REQUIRED WORK
An exact restatement of the data below, with the pictures removed, is the required answer.

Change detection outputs
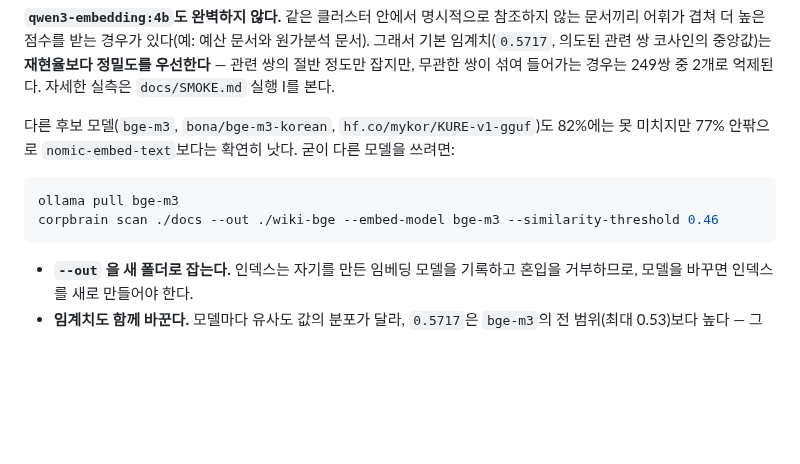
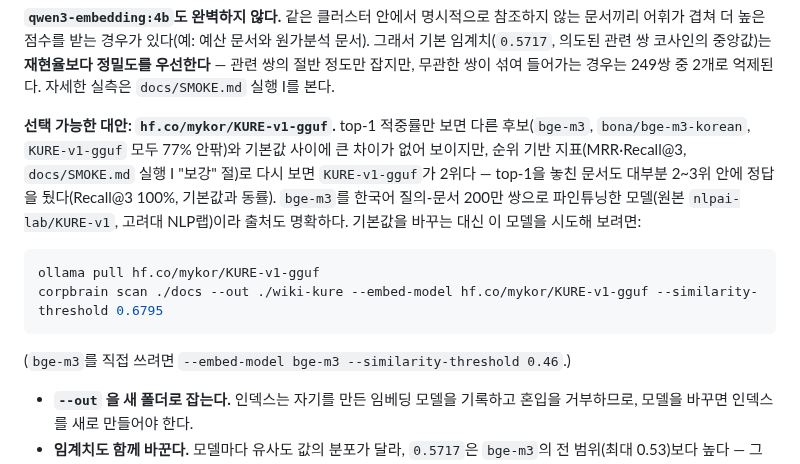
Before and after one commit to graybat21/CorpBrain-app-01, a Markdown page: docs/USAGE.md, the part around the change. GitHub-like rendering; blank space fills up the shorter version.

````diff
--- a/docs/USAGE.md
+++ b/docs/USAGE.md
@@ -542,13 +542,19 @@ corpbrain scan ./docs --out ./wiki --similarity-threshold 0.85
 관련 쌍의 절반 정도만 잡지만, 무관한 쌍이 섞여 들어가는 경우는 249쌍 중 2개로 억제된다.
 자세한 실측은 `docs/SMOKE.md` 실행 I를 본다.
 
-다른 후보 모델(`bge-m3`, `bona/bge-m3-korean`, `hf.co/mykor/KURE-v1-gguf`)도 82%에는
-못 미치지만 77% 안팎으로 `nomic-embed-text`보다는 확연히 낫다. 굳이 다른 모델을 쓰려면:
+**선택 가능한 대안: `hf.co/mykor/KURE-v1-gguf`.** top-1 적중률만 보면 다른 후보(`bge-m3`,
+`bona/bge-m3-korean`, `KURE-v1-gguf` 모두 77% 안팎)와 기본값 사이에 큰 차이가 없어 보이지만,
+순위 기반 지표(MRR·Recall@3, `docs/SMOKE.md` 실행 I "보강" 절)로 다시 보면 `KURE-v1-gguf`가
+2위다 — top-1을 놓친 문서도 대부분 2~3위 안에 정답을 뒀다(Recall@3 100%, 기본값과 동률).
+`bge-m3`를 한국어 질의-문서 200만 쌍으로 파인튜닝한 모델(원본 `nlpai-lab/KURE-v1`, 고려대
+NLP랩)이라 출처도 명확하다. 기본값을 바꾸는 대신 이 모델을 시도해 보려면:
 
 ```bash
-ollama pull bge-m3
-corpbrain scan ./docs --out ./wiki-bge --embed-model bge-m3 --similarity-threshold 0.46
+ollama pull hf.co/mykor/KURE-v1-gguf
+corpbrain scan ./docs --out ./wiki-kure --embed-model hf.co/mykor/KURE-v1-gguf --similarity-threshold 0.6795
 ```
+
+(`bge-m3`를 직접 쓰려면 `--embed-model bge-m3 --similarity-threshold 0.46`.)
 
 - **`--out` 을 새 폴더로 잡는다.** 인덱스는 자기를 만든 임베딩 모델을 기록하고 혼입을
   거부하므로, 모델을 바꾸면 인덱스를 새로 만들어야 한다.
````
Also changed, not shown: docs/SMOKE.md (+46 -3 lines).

TASK RESULT
Before and after one commit to graybat21/CorpBrain-app-01, a Markdown page: docs/USAGE.md, the part around the change. GitHub-like rendering; blank space fills up the shorter version.

````diff
--- a/docs/USAGE.md
+++ b/docs/USAGE.md
@@ -542,13 +542,19 @@ corpbrain scan ./docs --out ./wiki --similarity-threshold 0.85
 관련 쌍의 절반 정도만 잡지만, 무관한 쌍이 섞여 들어가는 경우는 249쌍 중 2개로 억제된다.
 자세한 실측은 `docs/SMOKE.md` 실행 I를 본다.
 
-다른 후보 모델(`bge-m3`, `bona/bge-m3-korean`, `hf.co/mykor/KURE-v1-gguf`)도 82%에는
-못 미치지만 77% 안팎으로 `nomic-embed-text`보다는 확연히 낫다. 굳이 다른 모델을 쓰려면:
+**선택 가능한 대안: `hf.co/mykor/KURE-v1-gguf`.** top-1 적중률만 보면 다른 후보(`bge-m3`,
+`bona/bge-m3-korean`, `KURE-v1-gguf` 모두 77% 안팎)와 기본값 사이에 큰 차이가 없어 보이지만,
+순위 기반 지표(MRR·Recall@3, `docs/SMOKE.md` 실행 I "보강" 절)로 다시 보면 `KURE-v1-gguf`가
+2위다 — top-1을 놓친 문서도 대부분 2~3위 안에 정답을 뒀다(Recall@3 100%, 기본값과 동률).
+`bge-m3`를 한국어 질의-문서 200만 쌍으로 파인튜닝한 모델(원본 `nlpai-lab/KURE-v1`, 고려대
+NLP랩)이라 출처도 명확하다. 기본값을 바꾸는 대신 이 모델을 시도해 보려면:
 
 ```bash
-ollama pull bge-m3
-corpbrain scan ./docs --out ./wiki-bge --embed-model bge-m3 --similarity-threshold 0.46
+ollama pull hf.co/mykor/KURE-v1-gguf
+corpbrain scan ./docs --out ./wiki-kure --embed-model hf.co/mykor/KURE-v1-gguf --similarity-threshold 0.6795
 ```
+
+(`bge-m3`를 직접 쓰려면 `--embed-model bge-m3 --similarity-threshold 0.46`.)
 
 - **`--out` 을 새 폴더로 잡는다.** 인덱스는 자기를 만든 임베딩 모델을 기록하고 혼입을
   거부하므로, 모델을 바꾸면 인덱스를 새로 만들어야 한다.
````
Also changed, not shown: docs/SMOKE.md (+46 -3 lines).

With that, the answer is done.